Pancreatic Cancer Palliative Care
Palliative Care is the next step. This is the stage a patient and their family reside in between ‘there is nothing more we can do’ and hospice, or end of life care. Palliative care encompasses a wide range of modalities designed to help a patient and their loved ones cope and be as comfortable as possible. They may also help a patient consider whether actively pursuing trials is a good idea. Alternative therapies like acupuncture may help with pain. Therapies like art and music help manage emotions. And, spiritual counseling can help many manage the complex emotions that accompany a terminal diagnosis.
Pancreatic Cancer Unspoken Survivors
The survivors of pancreatic cancer are most often those left behind when a loved one passes.
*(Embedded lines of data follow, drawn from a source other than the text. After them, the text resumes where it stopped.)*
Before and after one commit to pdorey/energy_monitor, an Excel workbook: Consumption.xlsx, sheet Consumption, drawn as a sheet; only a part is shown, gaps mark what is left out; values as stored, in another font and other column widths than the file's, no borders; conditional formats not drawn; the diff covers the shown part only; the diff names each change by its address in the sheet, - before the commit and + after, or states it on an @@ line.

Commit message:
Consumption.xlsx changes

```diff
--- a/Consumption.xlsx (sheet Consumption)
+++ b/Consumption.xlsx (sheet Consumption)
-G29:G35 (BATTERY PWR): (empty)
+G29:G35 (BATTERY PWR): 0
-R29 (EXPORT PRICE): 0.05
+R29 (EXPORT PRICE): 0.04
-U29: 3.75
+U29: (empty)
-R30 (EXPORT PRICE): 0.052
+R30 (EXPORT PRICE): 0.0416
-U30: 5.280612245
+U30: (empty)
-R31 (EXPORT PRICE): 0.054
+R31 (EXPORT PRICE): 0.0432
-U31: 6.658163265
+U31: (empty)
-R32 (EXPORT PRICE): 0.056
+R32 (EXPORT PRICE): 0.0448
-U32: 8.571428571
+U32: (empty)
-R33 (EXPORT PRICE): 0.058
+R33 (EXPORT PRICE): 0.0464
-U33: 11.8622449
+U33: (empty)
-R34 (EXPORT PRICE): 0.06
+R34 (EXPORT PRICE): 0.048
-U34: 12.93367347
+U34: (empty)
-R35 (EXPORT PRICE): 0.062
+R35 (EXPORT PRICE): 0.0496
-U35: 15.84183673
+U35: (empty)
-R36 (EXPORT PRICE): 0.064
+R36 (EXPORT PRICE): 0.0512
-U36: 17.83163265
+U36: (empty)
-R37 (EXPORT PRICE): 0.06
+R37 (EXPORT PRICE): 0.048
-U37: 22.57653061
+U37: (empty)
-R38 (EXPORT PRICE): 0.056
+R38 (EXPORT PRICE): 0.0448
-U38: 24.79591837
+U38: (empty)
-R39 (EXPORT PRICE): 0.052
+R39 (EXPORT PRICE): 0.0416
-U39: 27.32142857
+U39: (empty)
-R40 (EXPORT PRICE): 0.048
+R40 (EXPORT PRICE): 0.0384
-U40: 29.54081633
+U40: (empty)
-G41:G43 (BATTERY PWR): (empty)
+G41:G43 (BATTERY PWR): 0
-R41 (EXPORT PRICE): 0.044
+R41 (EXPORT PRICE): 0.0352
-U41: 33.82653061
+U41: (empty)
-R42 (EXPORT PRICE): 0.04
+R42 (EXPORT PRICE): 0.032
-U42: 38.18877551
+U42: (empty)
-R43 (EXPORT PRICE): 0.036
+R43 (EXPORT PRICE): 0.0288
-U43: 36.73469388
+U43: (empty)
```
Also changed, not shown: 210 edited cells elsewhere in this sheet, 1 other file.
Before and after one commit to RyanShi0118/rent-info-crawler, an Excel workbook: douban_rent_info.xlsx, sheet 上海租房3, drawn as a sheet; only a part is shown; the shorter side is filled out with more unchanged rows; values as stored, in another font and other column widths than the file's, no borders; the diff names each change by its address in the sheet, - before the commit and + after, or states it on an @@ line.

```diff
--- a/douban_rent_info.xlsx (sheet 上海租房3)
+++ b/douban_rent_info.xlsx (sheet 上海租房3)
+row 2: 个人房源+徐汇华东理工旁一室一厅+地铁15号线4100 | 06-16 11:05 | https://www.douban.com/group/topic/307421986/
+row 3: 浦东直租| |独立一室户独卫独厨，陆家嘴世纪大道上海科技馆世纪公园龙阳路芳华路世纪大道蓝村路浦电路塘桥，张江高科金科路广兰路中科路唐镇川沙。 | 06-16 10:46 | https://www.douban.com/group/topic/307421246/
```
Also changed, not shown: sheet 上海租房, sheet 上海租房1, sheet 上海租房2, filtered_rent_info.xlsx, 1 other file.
When I reached out to Lou’s Lady here is what she offered:
“I guess I would say do your research, get second opinions or third. Utilize clinical trials as they really do prolong life. But weigh the pros and cons when it gets towards the end as sometimes keeping someone alive longer isn’t more important than spending quality time. Go on vacation or do things that are important to you and your family. See people and make memories when you can. But don’t be afraid of offending people by setting boundaries of what the patient and caregiver can manage. Enjoy the time you are given and say everything you need to say. That goes both ways. The time you are given goes by quickly.”
Pancreatic Cancer Means Saying Goodbye
For my part, I have to add that one of my greatest regrets is not getting back to Colorado in time. Our family did eventually make our way back to Georgia. Our daughter is a Chargie with POTS and life seems complicated for us sometimes. A combination of our difficulty accepting the truth and the complications of leaving behind a chronically ill teenager for a trip out of state had us wait until it was literally too late. By the time we landed in Colorado, Lou was actively dying.
It had been suggested to us maybe we wait until the funeral. Two trips was not feasible for us. Given the chance again, I still would have chosen to try to make it in time to see him alive. Still, getting on that plane to come home without seeing him was one of the saddest days of my life. I will always regret that we never got to tell him how much his friendship meant to our family. Within a few days we got the message he was gone. Because of the amazing man he was his legacy still lives on in innumerable ways. He will always missed.
About the Author
TJ Madden has been a regular volunteer with The Unchargeables community wearing many different hats. She is a Caregiver for a Chargie with Dysautonomia. You can find her on Instagram sharing her life as a reader, writer, teacher, baker, chicken soup maker, and fighter for all things healthier, stronger, kinder and better than yesterday here.